*Exercise inputs:*
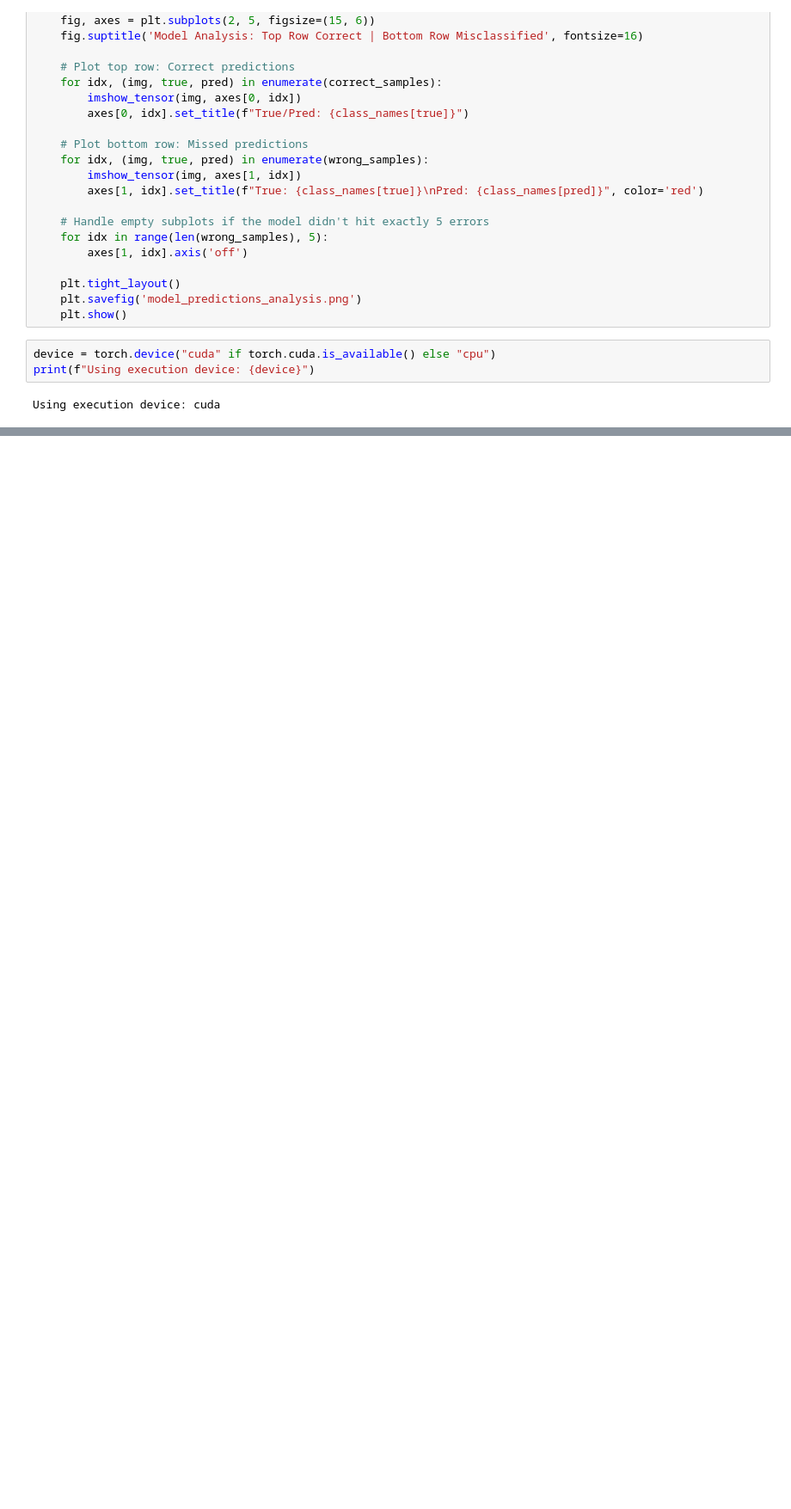
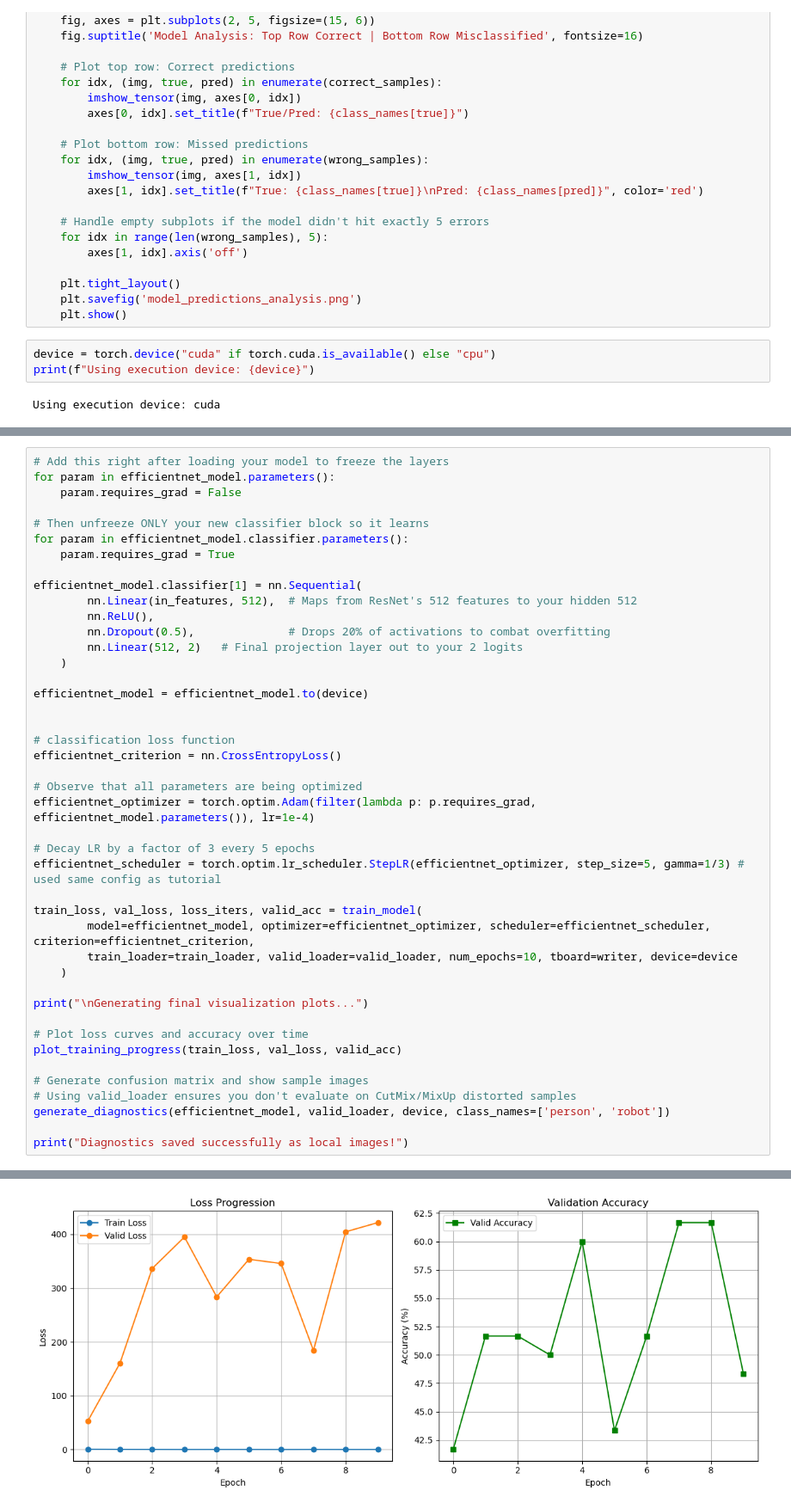
Before and after one commit to alighieth/Lab-Vision-Systems, a Jupyter notebook: assignment2/assignment2.ipynb, the cells around one changed output, grey strips where cells are left out. Shown at 86% size. Saved outputs shown, nothing was run; the diff lists cells and outputs as text; blank space fills up the shorter version.

```diff
--- a/assignment2/assignment2.ipynb
+++ b/assignment2/assignment2.ipynb
@@ -448,0 +614,44 @@ Initial accuracy was 81% for the first run, upon increasing the number of epochs
+# %%
+# Add this right after loading your model to freeze the layers
+for param in efficientnet_model.parameters():
+    param.requires_grad = False
+
+# Then unfreeze ONLY your new classifier block so it learns
+for param in efficientnet_model.classifier.parameters():
+    param.requires_grad = True
+
+efficientnet_model.classifier[1] = nn.Sequential(
+        nn.Linear(in_features, 512),  # Maps from ResNet's 512 features to your hidden 512
+        nn.ReLU(),
+        nn.Dropout(0.5),              # Drops 20% of activations to combat overfitting
+        nn.Linear(512, 2)   # Final projection layer out to your 2 logits
+    )
+
+efficientnet_model = efficientnet_model.to(device)
+
+
+# classification loss function
+efficientnet_criterion = nn.CrossEntropyLoss()
+
+# Observe that all parameters are being optimized
+efficientnet_optimizer = torch.optim.Adam(filter(lambda p: p.requires_grad, efficientnet_model.parameters()), lr=1e-4)
+
+# Decay LR by a factor of 3 every 5 epochs
+efficientnet_scheduler = torch.optim.lr_scheduler.StepLR(efficientnet_optimizer, step_size=5, gamma=1/3) # used same config as tutorial
+
+train_loss, val_loss, loss_iters, valid_acc = train_model(
+        model=efficientnet_model, optimizer=efficientnet_optimizer, scheduler=efficientnet_scheduler, criterion=efficientnet_criterion,
+        train_loader=train_loader, valid_loader=valid_loader, num_epochs=10, tboard=writer, device=device
+    )
+
+print("\nGenerating final visualization plots...")
+
+# Plot loss curves and accuracy over time
+plot_training_progress(train_loss, val_loss, valid_acc)
+
+# Generate confusion matrix and show sample images
+# Using valid_loader ensures you don't evaluate on CutMix/MixUp distorted samples
+generate_diagnostics(efficientnet_model, valid_loader, device, class_names=['person', 'robot'])
+
+print("Diagnostics saved successfully as local images!")
+# %% [output]
@@ -448,0 +779 @@ Initial accuracy was 81% for the first run, upon increasing the number of epochs
+[figure, added]
```
Also changed, not shown: parts of 7 cells of this notebook, 3 other files.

*Problem description:*
Reproduce each line of the records in which the string "increasing" appears.

*The answer:*
@@ -448,0 +614,44 @@ Initial accuracy was 81% for the first run, upon increasing the number of epochs
@@ -448,0 +779 @@ Initial accuracy was 81% for the first run, upon increasing the number of epochs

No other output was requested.